Exercise directions
Your response should be every line of the data, written out exactly.

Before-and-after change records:

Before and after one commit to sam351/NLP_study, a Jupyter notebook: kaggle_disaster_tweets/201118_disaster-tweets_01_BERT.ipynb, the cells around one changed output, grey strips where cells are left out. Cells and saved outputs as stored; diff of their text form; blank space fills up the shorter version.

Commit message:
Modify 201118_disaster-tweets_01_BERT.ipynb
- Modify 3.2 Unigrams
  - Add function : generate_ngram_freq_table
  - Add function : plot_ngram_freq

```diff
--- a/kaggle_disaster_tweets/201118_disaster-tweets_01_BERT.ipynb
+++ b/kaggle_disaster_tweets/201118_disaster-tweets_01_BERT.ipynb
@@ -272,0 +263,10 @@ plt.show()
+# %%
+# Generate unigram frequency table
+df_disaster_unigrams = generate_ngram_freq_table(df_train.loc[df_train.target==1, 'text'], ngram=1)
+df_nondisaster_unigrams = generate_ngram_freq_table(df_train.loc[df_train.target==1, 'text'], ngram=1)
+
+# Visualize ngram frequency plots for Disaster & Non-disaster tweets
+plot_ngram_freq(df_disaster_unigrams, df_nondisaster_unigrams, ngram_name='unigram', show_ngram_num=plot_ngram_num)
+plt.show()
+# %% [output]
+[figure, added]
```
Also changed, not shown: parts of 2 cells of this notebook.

Finished task
Before and after one commit to sam351/NLP_study, a Jupyter notebook: kaggle_disaster_tweets/201118_disaster-tweets_01_BERT.ipynb, the cells around one changed output, grey strips where cells are left out. Cells and saved outputs as stored; diff of their text form; blank space fills up the shorter version.

Commit message:
Modify 201118_disaster-tweets_01_BERT.ipynb
- Modify 3.2 Unigrams
  - Add function : generate_ngram_freq_table
  - Add function : plot_ngram_freq

```diff
--- a/kaggle_disaster_tweets/201118_disaster-tweets_01_BERT.ipynb
+++ b/kaggle_disaster_tweets/201118_disaster-tweets_01_BERT.ipynb
@@ -272,0 +263,10 @@ plt.show()
+# %%
+# Generate unigram frequency table
+df_disaster_unigrams = generate_ngram_freq_table(df_train.loc[df_train.target==1, 'text'], ngram=1)
+df_nondisaster_unigrams = generate_ngram_freq_table(df_train.loc[df_train.target==1, 'text'], ngram=1)
+
+# Visualize ngram frequency plots for Disaster & Non-disaster tweets
+plot_ngram_freq(df_disaster_unigrams, df_nondisaster_unigrams, ngram_name='unigram', show_ngram_num=plot_ngram_num)
+plt.show()
+# %% [output]
+[figure, added]
```
Also changed, not shown: parts of 2 cells of this notebook.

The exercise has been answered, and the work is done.